What in incredible paper! This says so much computer and artificial intelligence than any of the popular talks.
Every process of thought or action is made up of sub-processes. Let us consider such examples as making a pencil stroke, writing a letter of the alphabet, or making a plan. Quite a few discrete muscle movements are organized into the making of a pencil stroke; similarly, making particular pencil strokes and making a plan for a letter are complex processes in themselves that become sub-processes to the over-all writing of an alphabetic character. 2a8
Although every sub-process is a process in its own right, in that it consists of further sub-processes, there seems to be no point here in looking for the ultimate bottom of the process-hierarchical structure. There seems to be no way of telling whether or not the apparent bottoms (processes that cannot be further subdivided) exist in the physical world or in the limitations of human understanding. 2a9
In any case, it is not necessary to begin from the bottom in discussing particular process hierarchies. No person uses a process that is completely unique every time he tackles something new. Instead, he begins from a group of basic sensory-mental-motor process capabilities, and adds to these certain of the process capabilities of his artifacts. There are only a finite number of such basic human and artifact capabilities from which to draw. Furthermore, even quite different higher order processes may have in common relatively high-order sub-processes."
I have had a few conversations w/ people who are not computer workers, for example, the girl who is taking care of my Dad. I have always found it difficult to demonstrate the value of computer, and at the same time annoyed by elites who brag about the future without understanding or even giving much thoughts to the complexity of their empty promise, and the implication, especially social ones, that a new way of doing things can bring. I will refine this further that there are too much attention given to the positive side of a change, which is exciting, both financially and socially, and too little to view it from a structure that, for example, presented in this paper, that guides to understand in which area/domain this change belongs to, how and why it can an impact, who is a first-degree neighbour thus be affected, and in what way.
Structure, framework.

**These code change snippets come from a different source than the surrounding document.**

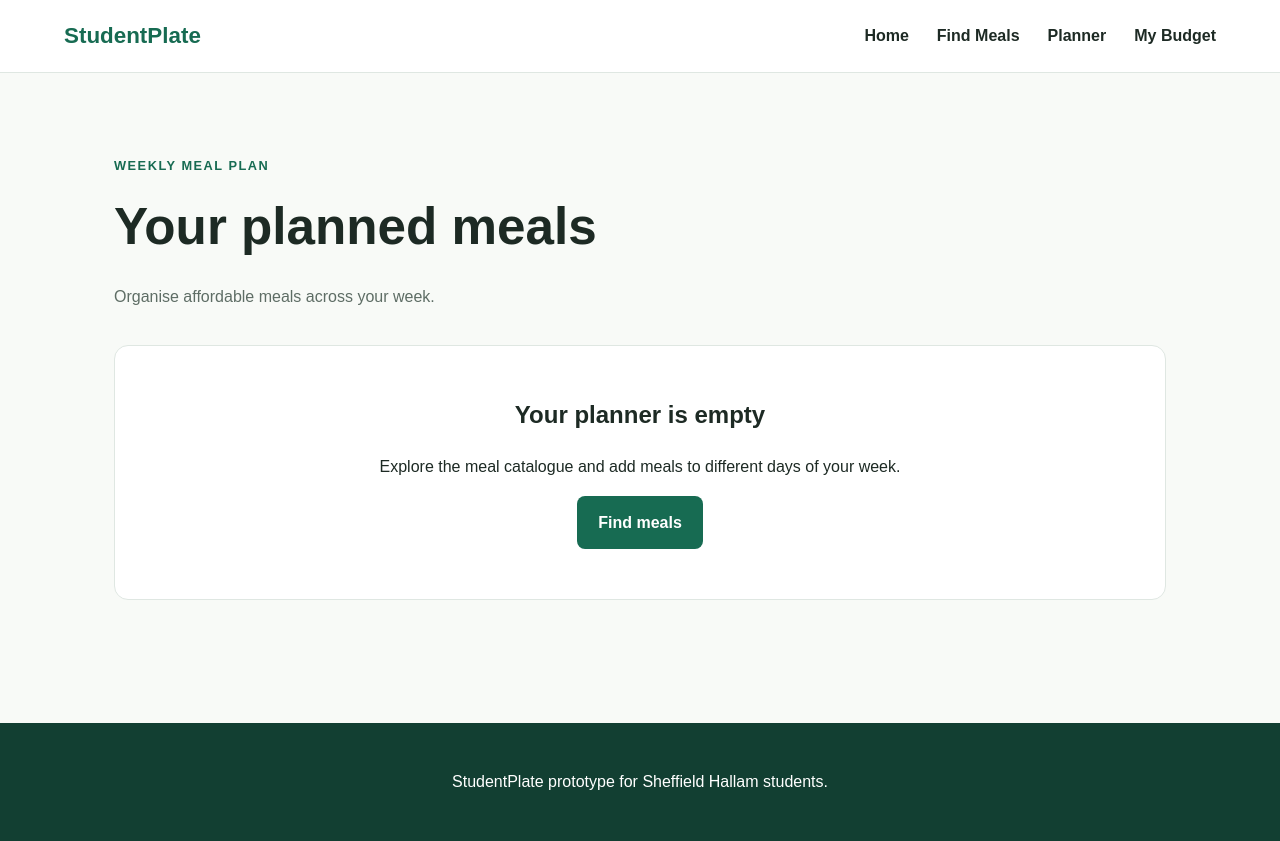
After one commit to C1028030/studentplate, a Django app: page /planner/ in a window 1280 px wide. The commit adds this page. Run offline with Django 5.2, Linux system fonts and the light colour scheme.

Commit message:
added session-based weekly meal planner

```diff
--- a/meals/static/meals/css/style.css
+++ b/meals/static/meals/css/style.css
@@ -752,3 +752,162 @@ a {
     background-color: #fbe7e7;
     color: #9b2525;
 }
+
+/* Add-to-planner section */
+
+.add-planner-section {
+    display: flex;
+    align-items: flex-end;
+    justify-content: space-between;
+    gap: 30px;
+
+    margin-top: 25px;
+    padding: 30px;
+
+    background-color: #ffffff;
+    border: 1px solid #dfe7e2;
+    border-radius: 14px;
+}
+
+.add-planner-section h2 {
+    margin: 0 0 5px;
+}
+
+.add-planner-section p {
+    margin: 0;
+    color: #5e6d65;
+}
+
+.add-planner-form {
+    display: flex;
+    align-items: flex-end;
+    gap: 12px;
+}
+
+.add-planner-form label {
+    font-weight: bold;
+}
+
+.add-planner-form select {
+    min-height: 46px;
+    padding: 10px 12px;
+
+    background-color: #ffffff;
+    border: 1px solid #bdcbc3;
+    border-radius: 8px;
+
+    font: inherit;
+}
+
+/* Weekly planner */
+
+.planner-page {
+    max-width: 1100px;
+    min-height: 650px;
+    margin: 0 auto;
+    padding: 70px 24px;
+}
+
+.planner-heading {
+    margin-bottom: 35px;
+}
+
+.planner-heading h1 {
+    margin: 8px 0 12px;
+    font-size: 3.2rem;
+}
+
+.planner-heading > p:last-child {
+    color: #5e6d65;
+}
+
+.planner-list {
+    display: grid;
+    gap: 14px;
+}
+
+.planner-entry {
+    display: grid;
+    grid-template-columns: 120px 1fr auto auto;
+    gap: 22px;
+    align-items: center;
+
+    padding: 22px;
+
+    background-color: #ffffff;
+    border: 1px solid #dfe7e2;
+    border-radius: 14px;
+}
+
+.planner-day {
+    color: #176b52;
+    font-weight: bold;
+}
+
+.planner-meal h2 {
+    margin: 0;
+    font-size: 1.15rem;
+}
+
+.planner-meal p {
+    margin: 5px 0 0;
+    color: #5e6d65;
+    font-size: 0.9rem;
+}
+
+.planner-price {
+    color: #176b52;
+    font-size: 1.15rem;
+}
+
+.remove-planner-button {
+    padding: 8px 12px;
+
+    background: none;
+    border: 1px solid #c66a6a;
+    border-radius: 7px;
+
+    color: #9b2525;
+    cursor: pointer;
+    font: inherit;
+}
+
+.remove-planner-button:hover {
+    background-color: #fbe7e7;
+}
+
+.empty-planner {
+    padding: 50px;
+
+    background-color: #ffffff;
+    border: 1px solid #dfe7e2;
+    border-radius: 14px;
+
+    text-align: center;
+}
+
+.empty-planner h2 {
+    margin-top: 0;
+}
+
+@media (max_width: 750px) {
+    .add-planner-section,
+    .add-planner-form {
+        align-items: stretch;
+        flex-direction: column;
+    }
+
+    .planner-heading h1 {
+        font-size: 2.5rem;
+    }
+
+    .planner-entry {
+        grid-template-columns: 1fr;
+        gap: 10px;
+    }
+
+    .planner-entry form,
+    .remove-planner-button {
+        width: 100%;
+    }
+}
--- a/meals/templates/meals/base.html
+++ b/meals/templates/meals/base.html
@@ -5,7 +5,7 @@
     <meta charset="UTF-8">
     <meta name="viewport" content="width=device-width, initial-scale=1.0">
     <title>{% block title %}StudentPlate{% endblock %}</title>
-    <link rel="stylesheet" href="{% static 'meals/css/style.css' %}?v=2">
+    <link rel="stylesheet" href="{% static 'meals/css/style.css' %}?v=3">
 </head>
 <body>
     <!--- Shared navigation --->
@@ -16,6 +16,11 @@
             <ul class="nav-links">
                 <li><a href="{% url 'home' %}">Home</a></li>
                 <li><a href="{% url 'meal_list' %}">Find Meals</a></li>
+                <li>
+                    <a href="{% url 'planner' %}">
+                        Planner
+                    </a>
+                </li>
                 <li><a href="{% url 'budget' %}">My Budget</a></li>
             </ul>
         </nav>
--- /dev/null
+++ b/meals/templates/meals/planner.html
@@ -0,0 +1,89 @@
+{% extends "meals/base.html" %}
+
+
+{% block title %}
+    Weekly Planner | StudentPlate
+{% endblock %}
+
+
+{% block content %}
+    <section class="planner-page">
+        <div class="planner-heading">
+            <p class="eyebrow">Weekly meal plan</p>
+
+            <h1>Your planned meals</h1>
+
+            <p>
+                Organise affordable meals across your week.
+            </p>
+        </div>
+
+        {% if planner_entries %}
+            <div class="planner-list">
+                {% for entry in planner_entries %}
+                    <article class="planner-entry">
+                        <div class="planner-day">
+                            {{ entry.day }}
+                        </div>
+
+                        <div class="planner-meal">
+                            <h2>
+                                <a
+                                    href="{% url 'meal_detail' entry.meal.id %}"
+                                >
+                                    {{ entry.meal.name }}
+                                </a>
+                            </h2>
+
+                            <p>
+                                {{ entry.meal.prep_time }} minutes ·
+                                {{ entry.meal.calories }} calories ·
+                                {{ entry.meal.protein }}g protein
+                            </p>
+                        </div>
+
+                        <strong class="planner-price">
+                            £{{ entry.meal.price|floatformat:2 }}
+                        </strong>
+
+                        <form
+                            method="post"
+                            action="{% url 'remove_from_planner' entry.meal.id %}"
+                        >
+                            {% csrf_token %}
+
+                            <input
+                                type="hidden"
+                                name="day"
+                                value="{{ entry.day }}"
+                            >
+
+                            <button
+                                class="remove-planner-button"
+                                type="submit"
+                            >
+                                Remove
+                            </button>
+                        </form>
+                    </article>
+                {% endfor %}
+            </div>
+        {% else %}
+            <div class="empty-planner">
+                <h2>Your planner is empty</h2>
+
+                <p>
+                    Explore the meal catalogue and add meals to different
+                    days of your week.
+                </p>
+
+                <a
+                    class="button primary-button"
+                    href="{% url 'meal_list' %}"
+                >
+                    Find meals
+                </a>
+            </div>
+        {% endif %}
+    </section>
+{% endblock %}
--- a/meals/urls.py
+++ b/meals/urls.py
@@ -17,4 +17,18 @@ urlpatterns = [
 
     # Budget page
     path("budget/", views.budget, name="budget"),
+
+    path("planner/", views.planner, name="planner"),
+
+    path(
+        "planner/add/<int:meal_id>/",
+        views.add_to_planner,
+        name="add_to_planner",
+    ),
+
+    path(
+        "planner/remove/<int:meal_id>/",
+        views.remove_from_planner,
+        name="remove_from_planner",
+    ),
 ]
--- a/meals/views.py
+++ b/meals/views.py
@@ -1,8 +1,18 @@
 from django.db.models import Q
-from django.shortcuts import get_object_or_404, render
+from django.shortcuts import get_object_or_404, redirect, render
 from .models import Meal
 from decimal import Decimal, InvalidOperation
 
+# Days available in weekly planner
+DAYS_OF_WEEK = [
+    "Monday",
+    "Tuesday",
+    "Wednesday",
+    "Thursday",
+    "Friday",
+    "Saturday",
+    "Sunday,"
+]
 
 # Displays the homepage
 def home(request):
@@ -85,6 +95,7 @@ def meal_detail(request, meal_id):
 
     context = {
         "meal": meal,
+        "days_of_week": DAYS_OF_WEEK,
     }
 
     return render(request, "meals/meal_detail.html", context)
@@ -137,3 +148,107 @@ def budget(request):
     }
 
     return render(request, "meals/budget.html", context)
+
+# Displays the meals saved in the weekly planner
+def planner(request):
+    saved_entries = request.session.get(
+        "planner_entries",
+        [],
+    )
+
+    # Retrieve the relevant meals in one database query
+    meal_ids = [
+        entry["meal_id"]
+        for entry in saved_entries
+    ]
+
+    meals = Meal.objects.filter(
+        id__in=meal_ids,
+        is_available=True,
+    )
+
+    # Create a dictionary so meals can be found by their IDs
+    meal_lookup = {
+        meal.id: meal
+        for meal in meals
+    }
+
+    planner_entries = []
+
+    # Combine each saved day with its complete meal record
+    for entry in saved_entries:
+        meal = meal_lookup.get(entry["meal_id"])
+
+        if meal:
+            planner_entries.append(
+                {
+                    "day": entry["day"],
+                    "meal": meal,
+                }
+            )
+
+    # Display entries in weekday order
+    planner_entries.sort(
+        key=lambda entry: DAYS_OF_WEEK.index(entry["day"])
+    )
+
+    context = {
+        "planner_entries": planner_entries,
+    }
+
+    return render(request, "meals/planner.html", context)
+
+
+# Adds a meal to a selected day
+def add_to_planner(request, meal_id):
+    if request.method == "POST":
+        meal = get_object_or_404(
+            Meal,
+            id=meal_id,
+            is_available=True,
+        )
+
+        selected_day = request.POST.get("day", "")
+
+        # Only accept one of the recognised weekday values
+        if selected_day in DAYS_OF_WEEK:
+            planner_entries = request.session.get(
+                "planner_entries",
+                [],
+            )
+
+            new_entry = {
+                "meal_id": meal.id,
+                "day": selected_day,
+            }
+
+            # Prevent the same meal being added twice to the same day
+            if new_entry not in planner_entries:
+                planner_entries.append(new_entry)
+                request.session["planner_entries"] = planner_entries
+                request.session.modified = True
+
+    return redirect("planner")
+
+
+# Removes one meal from one day
+def remove_from_planner(request, meal_id):
+    if request.method == "POST":
+        selected_day = request.POST.get("day", "")
+
+        planner_entries = request.session.get(
+            "planner_entries",
+            [],
+        )
+
+        entry_to_remove = {
+            "meal_id": meal_id,
+            "day": selected_day,
+        }
+
+        if entry_to_remove in planner_entries:
+            planner_entries.remove(entry_to_remove)
+            request.session["planner_entries"] = planner_entries
+            request.session.modified = True
+
+    return redirect("planner")
```
Also changed, not shown: meals/templates/meals/meal_detail.html (+34 -0 lines).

I have always been advocating that in order to approach an issue, however complex (or simplistic) it is, to have a framework in place (and it can be completely subjective and incorrect) is better than none. Framework is essentially of personal view of the issue. It is not an arbitrary mark you throw on the wall and call it a structure. Rather, it is a fruit of deep thinking based on that person's experience, intelligence, and view of the world even. It is actually a summary of the all the information presented at the time and were understood by this person, and is thus an aggregation of information in shape of a design. If you think about it, everyone is an architect — we all operate this way (just like this paper is presenting), that we use our sensory system to collect information, which by nature will only be a subset of ALL, and then even a smaller portion of these collected info will be comprehensive to us, and translated into a place in an overall hiearchy, which formulates a reason that explains the info ← this is the info process, and potentially triggers a motivation that leads to action.

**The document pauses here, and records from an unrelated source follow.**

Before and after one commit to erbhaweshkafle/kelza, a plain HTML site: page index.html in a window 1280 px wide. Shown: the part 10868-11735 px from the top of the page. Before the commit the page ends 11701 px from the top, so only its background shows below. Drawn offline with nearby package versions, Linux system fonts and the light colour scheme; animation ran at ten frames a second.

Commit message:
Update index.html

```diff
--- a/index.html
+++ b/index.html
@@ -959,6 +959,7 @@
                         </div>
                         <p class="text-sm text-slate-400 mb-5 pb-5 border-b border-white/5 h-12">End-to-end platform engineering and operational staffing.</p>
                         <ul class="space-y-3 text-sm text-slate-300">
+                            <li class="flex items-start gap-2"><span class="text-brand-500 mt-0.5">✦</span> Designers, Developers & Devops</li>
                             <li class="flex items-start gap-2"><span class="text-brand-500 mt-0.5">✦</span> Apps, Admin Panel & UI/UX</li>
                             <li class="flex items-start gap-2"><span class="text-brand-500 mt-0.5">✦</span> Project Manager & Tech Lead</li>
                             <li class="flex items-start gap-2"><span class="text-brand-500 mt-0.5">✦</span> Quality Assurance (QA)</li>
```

Therefore, it is only natural that one has a framework, even implicitly, because one must have one to operate. Yet, the ability to recognize your own framework, and be able or willing to present it, is the difference. This probably can be argued as how much one understands oneself. Self-reflection brings not only a peace of mind, but a depressing view of oneself — how limited one is! how un-intelligent one is! But intelligence don't change unless one sees where it is (otherwise, one doesn't even have a reference to compare to, thus will know no improvement nor degradation). Thus, to define and present one's view, is a bold move, which shows in affirmative statements. But this is different from those emotion driven entrepreneurs, who lack the ability to think, but have too much ability to fool.
If we then ask ourselves where that intelligence is embodied, we are forced to concede that it is elusively distributed throughout a hierarchy of functional processes—a hierarchy whose foundation extends down into natural processes below the depth of our comprehension. If there is any one thing upon which this 'intelligence depends' it would seem to be organization.
If it were so very easy to look things up, how would our vocabulary develop, how would our habits of exploring the intellectual domains of others shift, how might the sophistication of practical organization mature (if each person can so quickly and easily look up applicable rules), how would our education system change to take advantage of this new external symbol-manipulation capability of students and teachers (and administrators)?
— by Feng Xia